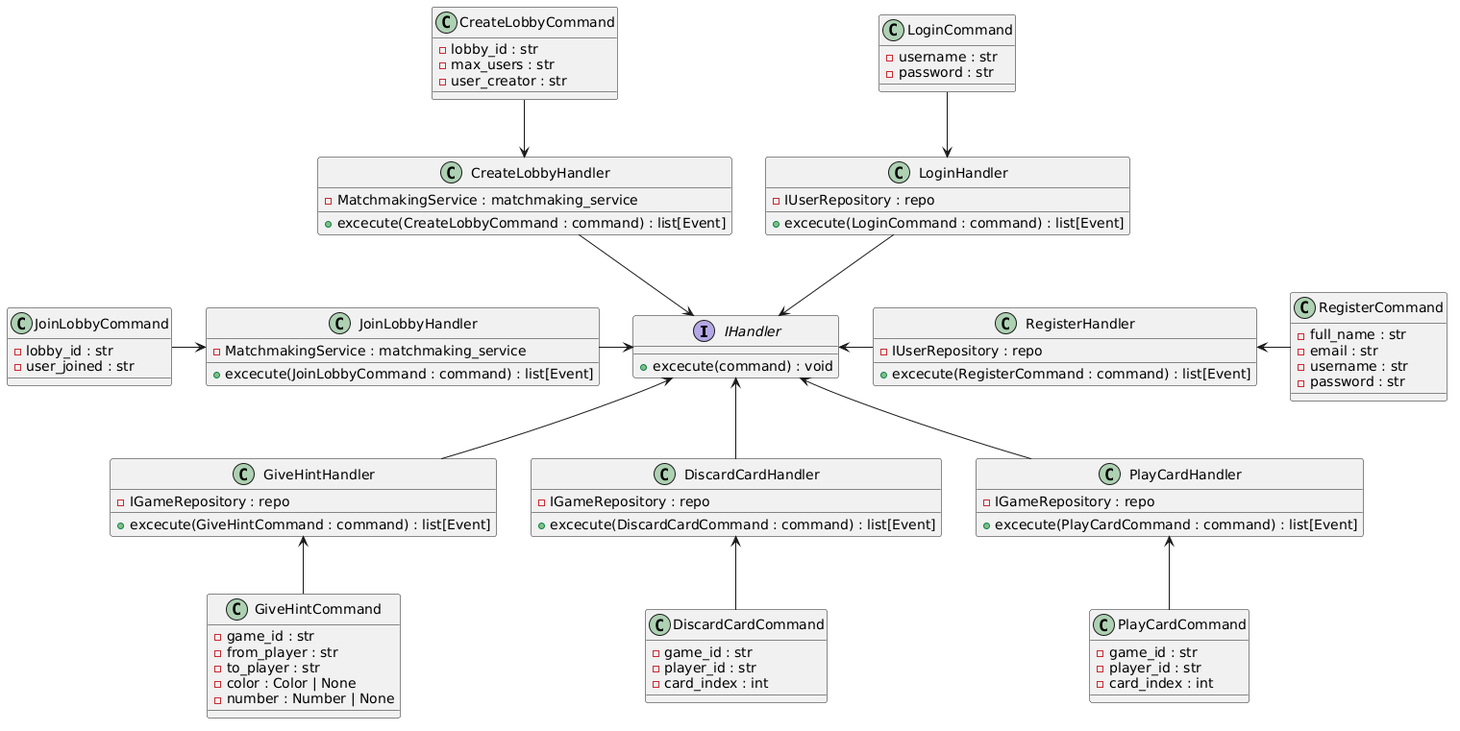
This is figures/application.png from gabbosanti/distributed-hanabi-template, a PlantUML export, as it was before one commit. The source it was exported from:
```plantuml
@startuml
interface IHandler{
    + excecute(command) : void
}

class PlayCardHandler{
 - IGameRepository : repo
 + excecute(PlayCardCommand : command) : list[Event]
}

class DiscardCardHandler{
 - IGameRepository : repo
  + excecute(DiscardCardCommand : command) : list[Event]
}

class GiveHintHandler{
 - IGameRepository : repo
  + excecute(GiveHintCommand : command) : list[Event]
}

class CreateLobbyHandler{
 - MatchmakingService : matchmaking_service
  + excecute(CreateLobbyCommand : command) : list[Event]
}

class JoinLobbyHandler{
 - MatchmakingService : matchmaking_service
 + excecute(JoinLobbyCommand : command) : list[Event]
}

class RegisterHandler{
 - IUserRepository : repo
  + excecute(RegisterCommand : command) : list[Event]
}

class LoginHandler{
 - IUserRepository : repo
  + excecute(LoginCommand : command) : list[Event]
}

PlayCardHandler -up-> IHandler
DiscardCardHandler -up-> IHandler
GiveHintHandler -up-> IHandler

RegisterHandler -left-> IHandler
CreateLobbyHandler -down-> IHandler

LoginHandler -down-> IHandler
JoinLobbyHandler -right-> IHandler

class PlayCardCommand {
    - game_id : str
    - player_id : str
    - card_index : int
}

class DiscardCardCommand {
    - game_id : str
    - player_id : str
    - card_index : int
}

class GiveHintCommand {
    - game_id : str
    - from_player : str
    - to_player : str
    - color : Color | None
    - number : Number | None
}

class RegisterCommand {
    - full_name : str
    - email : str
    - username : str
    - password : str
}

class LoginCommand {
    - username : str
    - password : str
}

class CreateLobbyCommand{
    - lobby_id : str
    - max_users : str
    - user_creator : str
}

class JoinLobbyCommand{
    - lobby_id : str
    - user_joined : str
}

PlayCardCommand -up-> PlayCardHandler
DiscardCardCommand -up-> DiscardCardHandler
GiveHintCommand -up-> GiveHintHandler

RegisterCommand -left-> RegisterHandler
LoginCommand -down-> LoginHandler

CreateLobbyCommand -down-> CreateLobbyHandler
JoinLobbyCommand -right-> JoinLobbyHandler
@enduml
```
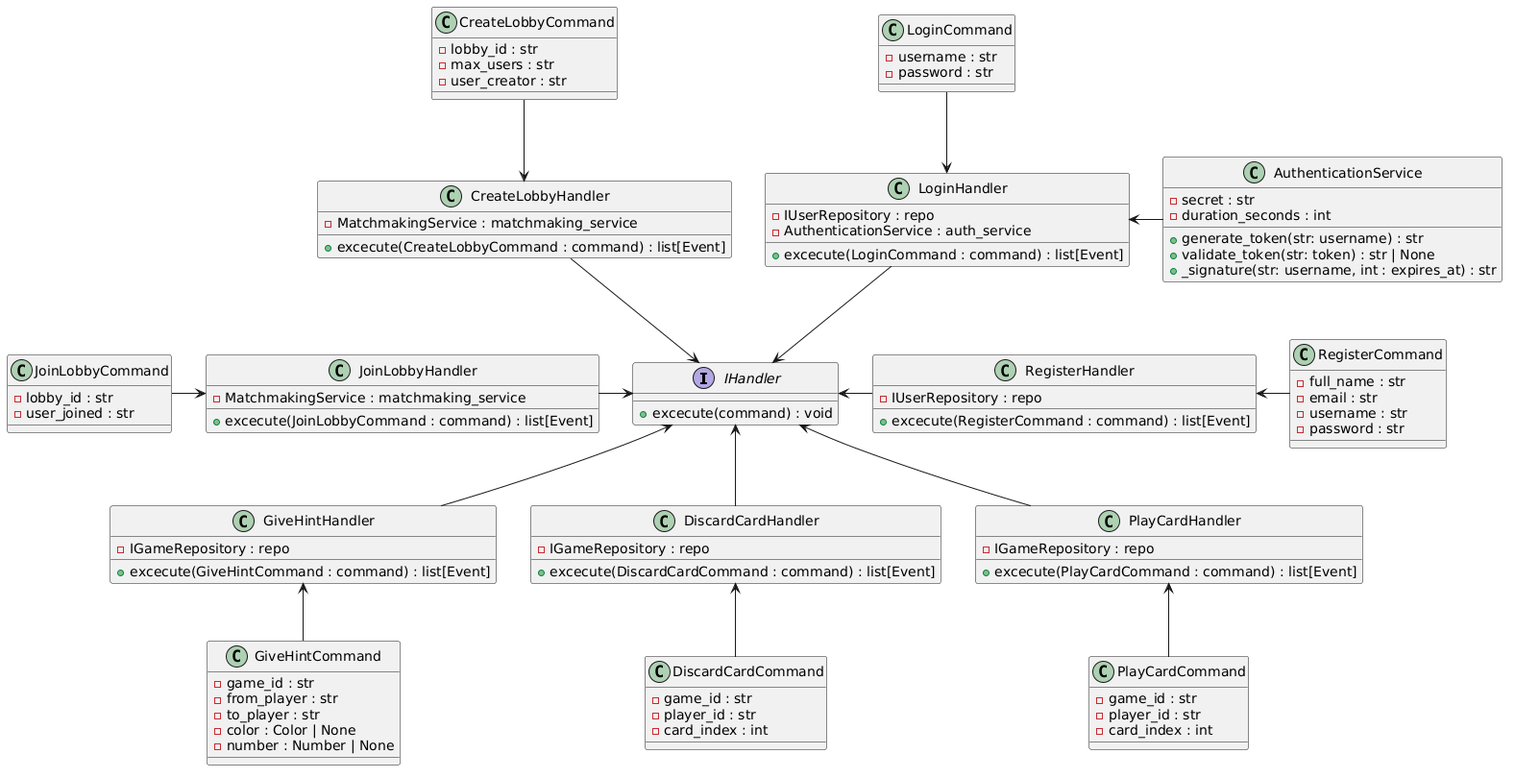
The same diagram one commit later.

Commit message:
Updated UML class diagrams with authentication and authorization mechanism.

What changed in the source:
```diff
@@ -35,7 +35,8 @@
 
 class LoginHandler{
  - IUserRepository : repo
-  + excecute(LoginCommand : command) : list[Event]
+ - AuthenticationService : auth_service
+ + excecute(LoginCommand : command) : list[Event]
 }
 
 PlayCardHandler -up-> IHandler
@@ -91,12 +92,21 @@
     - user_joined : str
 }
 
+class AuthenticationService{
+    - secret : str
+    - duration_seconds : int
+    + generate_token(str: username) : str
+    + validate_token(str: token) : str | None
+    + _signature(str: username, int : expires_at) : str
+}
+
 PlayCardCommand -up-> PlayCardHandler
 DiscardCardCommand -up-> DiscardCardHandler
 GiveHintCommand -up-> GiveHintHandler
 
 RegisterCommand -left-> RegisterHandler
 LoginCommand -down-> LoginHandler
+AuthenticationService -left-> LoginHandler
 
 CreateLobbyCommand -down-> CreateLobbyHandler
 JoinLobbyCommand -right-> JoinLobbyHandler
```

++++++

● Instructions to follow
For every line of the material above that contains the word "None", show the line.

● Output of the task
    - color : Color | None
    - number : Number | None
+    + validate_token(str: token) : str | None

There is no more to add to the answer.